Letter to the Editor of the Defiance Crescent-News.
Plans are afoot to erect a monument to Anthony Wayne on the original site of Fort Defiance adjacent to the Defiance Public Library or on a donated lot across the street. It seems that almost everyone is in agreement that this monument should be erected — a 6-foot testimony to the greatness of Mad Anthony. Defiance mayor Mike McCann assured locals that his team, along with people associated with the Andrew L. Tuttle Museum, will ensure that the plaque on the monument is historically correct, right down to its punctuation. Of course, the text of the plaque has not been made public.
I wonder if the plaque will mention that Wayne was a slave owner; that he used a scorched earth policy to starve local indigenous people; that he burned their villages; that he was known for, to quote the Philadelphia Aurora, “the uncommon slaughter of Native Americans.” Wayne took by force land that belonged to indigenous people. He did so through violence, cruelty, and horrific bloodshed. Further, at the Treaty of Greenville, Wayne promised indigenous locals that the land of “Indiana” and lands to the west of Ohio would be theirs forever. He lied. Will any of these historical facts be on the plaque?
Further, if people want to erect a monument to commemorate eighteenth-century Defiance history, why not erect a monument memorializing the great indigenous people groups that once walked the shores of the Maumee (Hotaawathiipi), Auglaize (Kathinakithiipi), Tiffin, and St. Joseph (Kociihsasiipi) rivers — something more significant than a memorial about a big apple tree or the name of a park. This project has been talked about on and off in recent years, but seems to be on hold.

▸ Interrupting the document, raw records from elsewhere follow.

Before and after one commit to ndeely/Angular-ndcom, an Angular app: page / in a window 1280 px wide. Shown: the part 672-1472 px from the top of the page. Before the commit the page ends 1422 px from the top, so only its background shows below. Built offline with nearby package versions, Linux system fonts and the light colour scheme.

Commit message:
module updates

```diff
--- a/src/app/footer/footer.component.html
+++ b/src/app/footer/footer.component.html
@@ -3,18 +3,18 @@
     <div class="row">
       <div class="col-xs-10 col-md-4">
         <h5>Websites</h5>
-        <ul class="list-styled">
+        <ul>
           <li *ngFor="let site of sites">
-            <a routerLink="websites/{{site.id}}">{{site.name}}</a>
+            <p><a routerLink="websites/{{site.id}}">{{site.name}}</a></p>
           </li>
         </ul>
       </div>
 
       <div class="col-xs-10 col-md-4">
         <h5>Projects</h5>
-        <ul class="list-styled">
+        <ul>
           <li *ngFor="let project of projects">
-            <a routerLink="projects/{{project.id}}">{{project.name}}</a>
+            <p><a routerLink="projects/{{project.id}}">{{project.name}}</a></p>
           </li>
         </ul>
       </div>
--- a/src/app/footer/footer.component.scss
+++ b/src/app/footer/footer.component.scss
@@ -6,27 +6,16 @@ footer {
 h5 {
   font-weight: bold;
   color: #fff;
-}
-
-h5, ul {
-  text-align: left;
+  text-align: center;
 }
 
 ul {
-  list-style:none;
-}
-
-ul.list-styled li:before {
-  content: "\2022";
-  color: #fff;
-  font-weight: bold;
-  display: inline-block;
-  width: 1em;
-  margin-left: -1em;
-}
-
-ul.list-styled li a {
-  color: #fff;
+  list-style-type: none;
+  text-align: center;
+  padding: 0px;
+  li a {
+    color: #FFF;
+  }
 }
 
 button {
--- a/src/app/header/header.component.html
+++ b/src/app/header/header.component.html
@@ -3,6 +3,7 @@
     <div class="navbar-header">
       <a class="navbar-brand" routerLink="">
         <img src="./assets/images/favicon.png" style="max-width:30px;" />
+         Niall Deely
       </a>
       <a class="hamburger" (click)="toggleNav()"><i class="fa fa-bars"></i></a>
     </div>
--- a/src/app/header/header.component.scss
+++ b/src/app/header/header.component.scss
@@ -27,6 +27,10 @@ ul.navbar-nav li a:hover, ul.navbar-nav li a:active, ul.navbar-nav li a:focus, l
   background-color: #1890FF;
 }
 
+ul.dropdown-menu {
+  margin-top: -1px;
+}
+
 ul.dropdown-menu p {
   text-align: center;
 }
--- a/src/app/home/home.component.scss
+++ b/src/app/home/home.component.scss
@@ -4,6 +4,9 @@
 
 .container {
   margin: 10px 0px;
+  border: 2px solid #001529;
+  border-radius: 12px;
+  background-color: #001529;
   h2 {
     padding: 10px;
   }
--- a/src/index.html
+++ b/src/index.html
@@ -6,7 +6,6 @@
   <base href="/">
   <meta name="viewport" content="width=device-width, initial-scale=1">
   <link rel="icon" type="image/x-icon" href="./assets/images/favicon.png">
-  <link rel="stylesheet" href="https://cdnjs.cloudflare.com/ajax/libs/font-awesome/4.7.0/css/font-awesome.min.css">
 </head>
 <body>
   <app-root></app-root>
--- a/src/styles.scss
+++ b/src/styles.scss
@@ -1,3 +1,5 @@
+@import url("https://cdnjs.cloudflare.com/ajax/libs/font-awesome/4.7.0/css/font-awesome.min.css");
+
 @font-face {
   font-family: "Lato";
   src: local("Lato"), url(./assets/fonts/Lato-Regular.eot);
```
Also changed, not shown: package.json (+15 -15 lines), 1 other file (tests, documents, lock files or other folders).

Our local history is steeped in the blood of indigenous people. Wayne, under the authority of the U.S. government, was a usurper; a man who believed in manifest destiny. In his mind, indigenous people stood in the way of White Americans achieving their God-given destiny. If they would not willingly give up their houses and lands, he would use violence to take them. Is Anthony Wayne really the kind of man we want to memorialize in 2023?
I hope Mayor McCann and city leaders will refocus their attention on building a monument that memorializes the lives of Native Americans who once lived here, and not a man known for ethnic cleansing and the destruction of indigenous people.
Bruce Gerencser, 65, lives in rural Northwest Ohio with his wife of 44 years. He and his wife have six grown children and thirteen grandchildren. Bruce pastored Evangelical churches for twenty-five years in Ohio, Texas, and Michigan. Bruce left the ministry in 2005, and in 2008 he left Christianity. Bruce is now a humanist and an atheist.
Connect with me on social media:
You can email Bruce via the Contact Form.
Your comments are welcome and appreciated. All first-time comments are moderated. Please read the commenting rules before commenting.